I had the great pleasure of interviewing Margaret a few years ago about the 365-day garden and her delight in the garden in winter. Here’s a link.

M_Roach_fall-foliage-DSC_3682LLPhoto courtesy of Margaret Roach, via “Growing A Greener World”

Margaret garden winterA century-old apple tree behind Margaret Roach‘s home in Copake Falls, N.Y. is outlined in snow. Photo courtesy of Margaret Roach.

Master Gardener Application Deadline Is Extended

by Categorized: Botany, Ecology, Gardening, Horticulture, Invasive Species, Plants, Trees Date:

Bartlett Arboretum

Master Gardener Application Deadline Extended

Just about every truly serious gardener I’ve met in Connecticut is a Master Gardener; it’s a credential I aspire to and hope one day to find the time to attain. It takes serious commitment.

The UConn Extension System’s 2014 Master Gardener program, which begins the first week of January, provides horticultural and environmental training to people who want to expand their gardening know-how and share it with the public through volunteer activities.

The program includes more than 100 hours of classroom work — in 14 all-day class sessions once a week — covering botany, plant pathology, entomology, integrated pest management, herbaceous and woody ornamentals, edibles, turf grass, invasive plants and diagnostic techniques. Classes can be taken at the Bartlett Arboretum in Stamford, or at the County Extension Centers in Norwich, Torrington, Hamden or Vernon.

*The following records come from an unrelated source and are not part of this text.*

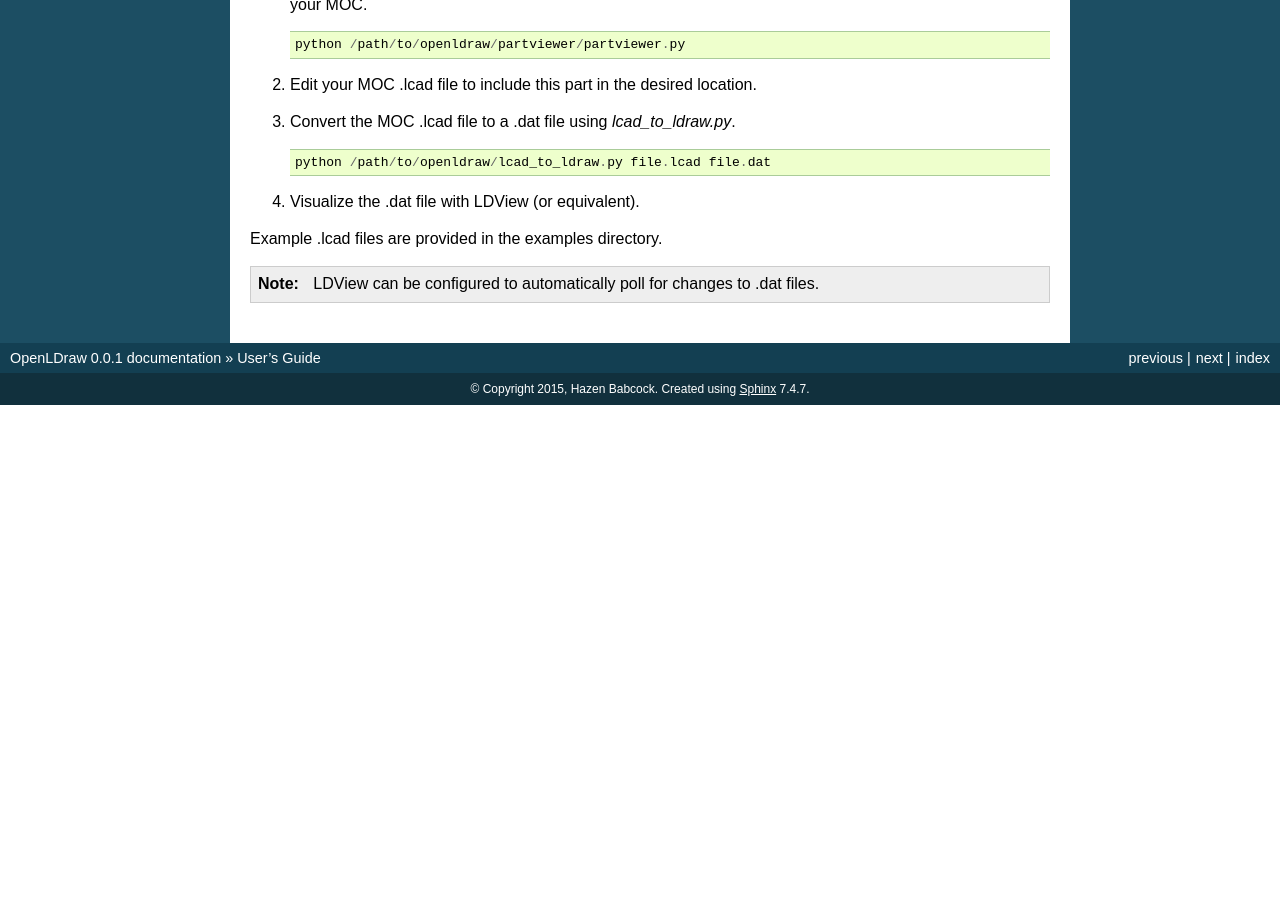
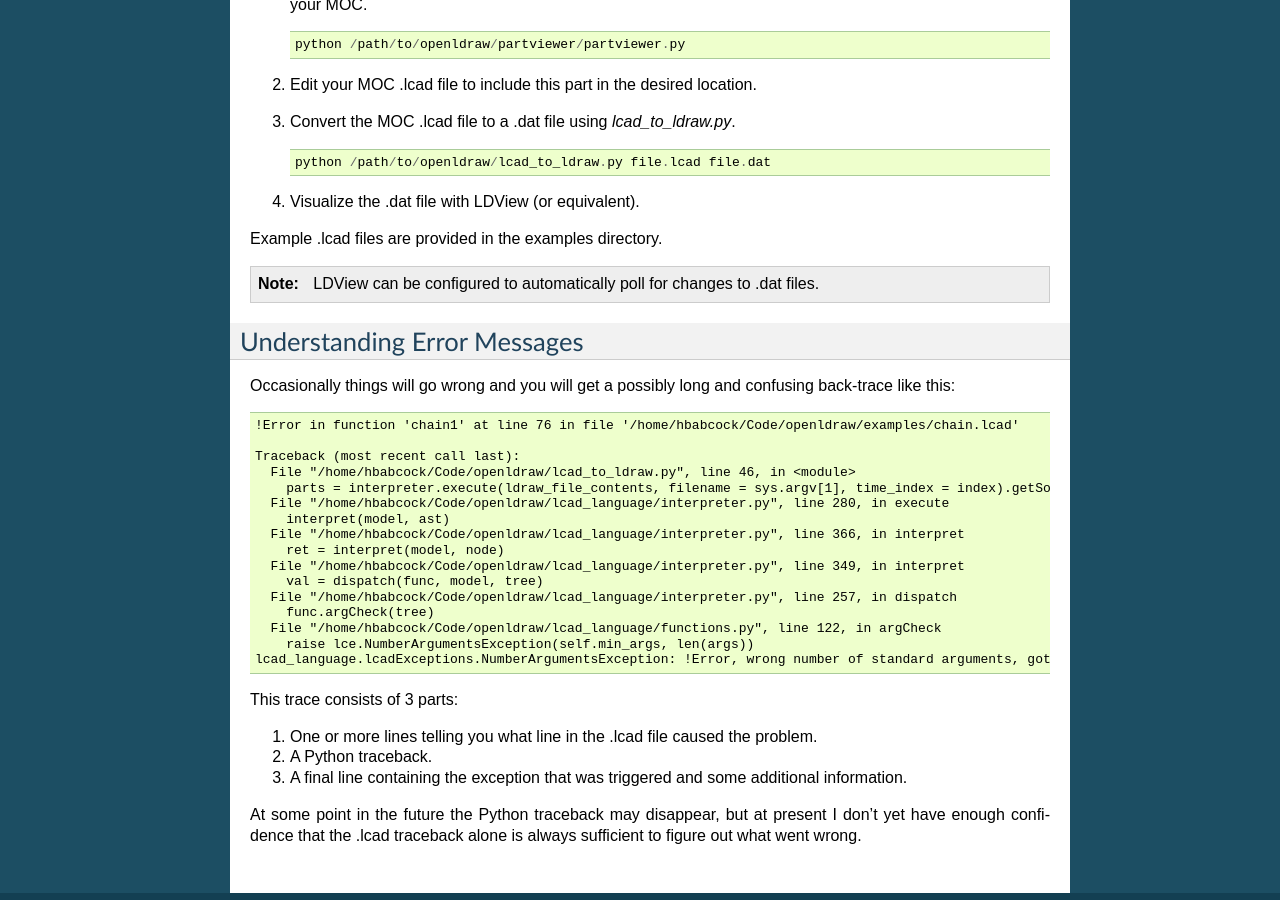
Before and after one commit to HazenBabcock/opensdraw, a Sphinx documentation site: the page built from docs/source/guide.rst, in a window 1280 px wide and 900 px high, scrolled down 820 px. Built offline with Sphinx 7.4.7, drawn with Linux system fonts in a browser that asks for light colours; before the commit the page ends 1225 px from its top, so only the background shows below that; some of the changed text lies outside the part shown.

Commit message:
Add a note about interpreting error messages.

```diff
--- a/docs/source/guide.rst
+++ b/docs/source/guide.rst
@@ -53,3 +53,33 @@ Example .lcad files are provided in the examples directory.
 .. note::
 
    LDView can be configured to automatically poll for changes to .dat files.
+
+Understanding Error Messages
+----------------------------
+
+Occasionally things will go wrong and you will get a possibly long and confusing back-trace like this: ::
+
+   !Error in function 'chain1' at line 76 in file '/home/hbabcock/Code/openldraw/examples/chain.lcad'
+
+   Traceback (most recent call last):
+     File "/home/hbabcock/Code/openldraw/lcad_to_ldraw.py", line 46, in <module>
+       parts = interpreter.execute(ldraw_file_contents, filename = sys.argv[1], time_index = index).getSortedParts()
+     File "/home/hbabcock/Code/openldraw/lcad_language/interpreter.py", line 280, in execute
+       interpret(model, ast)
+     File "/home/hbabcock/Code/openldraw/lcad_language/interpreter.py", line 366, in interpret
+       ret = interpret(model, node)
+     File "/home/hbabcock/Code/openldraw/lcad_language/interpreter.py", line 349, in interpret
+       val = dispatch(func, model, tree)
+     File "/home/hbabcock/Code/openldraw/lcad_language/interpreter.py", line 257, in dispatch
+       func.argCheck(tree)
+     File "/home/hbabcock/Code/openldraw/lcad_language/functions.py", line 122, in argCheck
+       raise lce.NumberArgumentsException(self.min_args, len(args))
+   lcad_language.lcadExceptions.NumberArgumentsException: !Error, wrong number of standard arguments, got 0 expected 1
+
+This trace consists of 3 parts:
+
+1. One or more lines telling you what line in the .lcad file caused the problem.
+2. A Python traceback.
+3. A final line containing the exception that was triggered and some additional information.
+
+At some point in the future the Python traceback may disappear, but at present I don't yet have enough confidence that the .lcad traceback alone is always sufficient to figure out what went wrong.
```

Students also do supervised research — on identifying insects and plants, diagnosing plant diseases and providing recommendations — and participate in community outreach projects, such as community gardens, educational booths at Earth Day events and county fairs, and working with the Connecticut Invasive Plant Group. In all, it involves about 60 hours of volunteer work.

The fee is $415, and partial scholarships may be available, depending on need.

The deadline for postmarking applications has been extended to Nov. 8. Details about the program and the application form are available at the Home and Garden Education Center’s website at and at County Extension Center offices.

Photo: Bartlett Arboretum